Voting has changed in Santa Clara County this year. The Voter’s Choice Act was enacted in the county to make voting more convenient. Changes include an expanded period of in-person early voting, every registered voter in the county will receive a vote-by-mail ballot, and every registered voter in the county is able to vote in-person at any Vote Center in their county. Have questions about the changes to voting in Santa Clara County? Visit your county elections website.
Depending on where you live, you may have one of the below congressional districts on your ballot.
Rep. Ro Khanna was born and raised in Philadelphia, Pennsylvania, and attended the University of Chicago and Yale Law School. Khanna served the Obama Administration in Washington D.C. from 2009-2011; afterwards he accepted a position at a law firm and moved to Silicon Valley. He is the incumbent in the district, having served in this position since 2017. He is running for re-election on a platform supporting the Green New Deal, internet privacy reforms, Medicare for All, immigration reform, and economic growth.
In Congress, Khanna has been outspoken in support of legislation to fight climate change, including the Green New Deal.
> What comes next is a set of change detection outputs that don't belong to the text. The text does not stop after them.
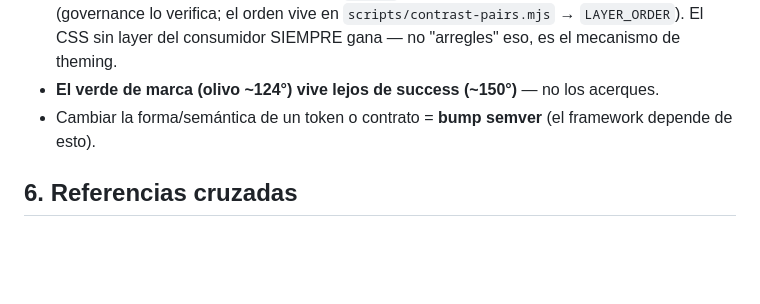
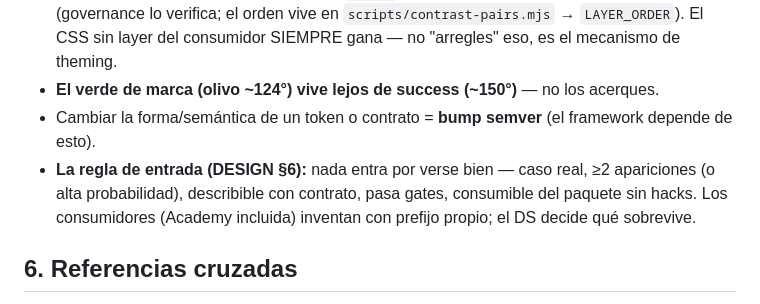
Before and after one commit to getmilpa/milpa-design, a Markdown page: HANDOFF.md, the part around the change. Rendered like a GitHub page; blank space fills up the shorter version.

```diff
--- a/HANDOFF.md
+++ b/HANDOFF.md
@@ -315,6 +315,9 @@ npm run verify:theme -- mi-skin.css   # valida un skin contra theme.contract.jso
   CSS sin layer del consumidor SIEMPRE gana — no "arregles" eso, es el mecanismo de theming.
 - **El verde de marca (olivo ~124°) vive lejos de success (~150°)** — no los acerques.
 - Cambiar la forma/semántica de un token o contrato = **bump semver** (el framework depende de esto).
+- **La regla de entrada (DESIGN §6):** nada entra por verse bien — caso real, ≥2 apariciones (o
+  alta probabilidad), describible con contrato, pasa gates, consumible del paquete sin hacks.
+  Los consumidores (Academy incluida) inventan con prefijo propio; el DS decide qué sobrevive.
 
 ## 6. Referencias cruzadas
 
```
Also changed, not shown: DESIGN.md (+37 -0 lines).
He has called for various online and cybersecurity reforms, including helping to draft an Internet Bill of Rights. He sponsored the VALOR Act, which became law in 2019 and makes it easier for employers to create apprenticeship programs for veterans. He is a member of the No PAC Caucus, which has pledged to not take donations from any PACs.
He currently serves on the House Armed Services Committee, House Budget Committee, and the House Committee on Oversight and Reform. Prior to the election in 2016, Rep. Khanna was an attorney at Wilson Sonsini, and taught Stanford University, Santa Clara University, and San Francisco State University. From 2009-2011, he served as Deputy Assistant Secretary at the U.S. Department of Commerce and in 2012, California Governor Jerry Brown appointed him to the California Workforce Investment Board.
Khanna is being challenged by Stephen Forbes (D), Joe Dehn (L) and Ritesh Tandon (R). Khanna has consistently demonstrated a commitment to progressive values, and a willingness to challenge the corporate power in his district. According to our analysis, Khanna is the strongest choice for continued progressive leadership in office.
Last updated: 2020-02-05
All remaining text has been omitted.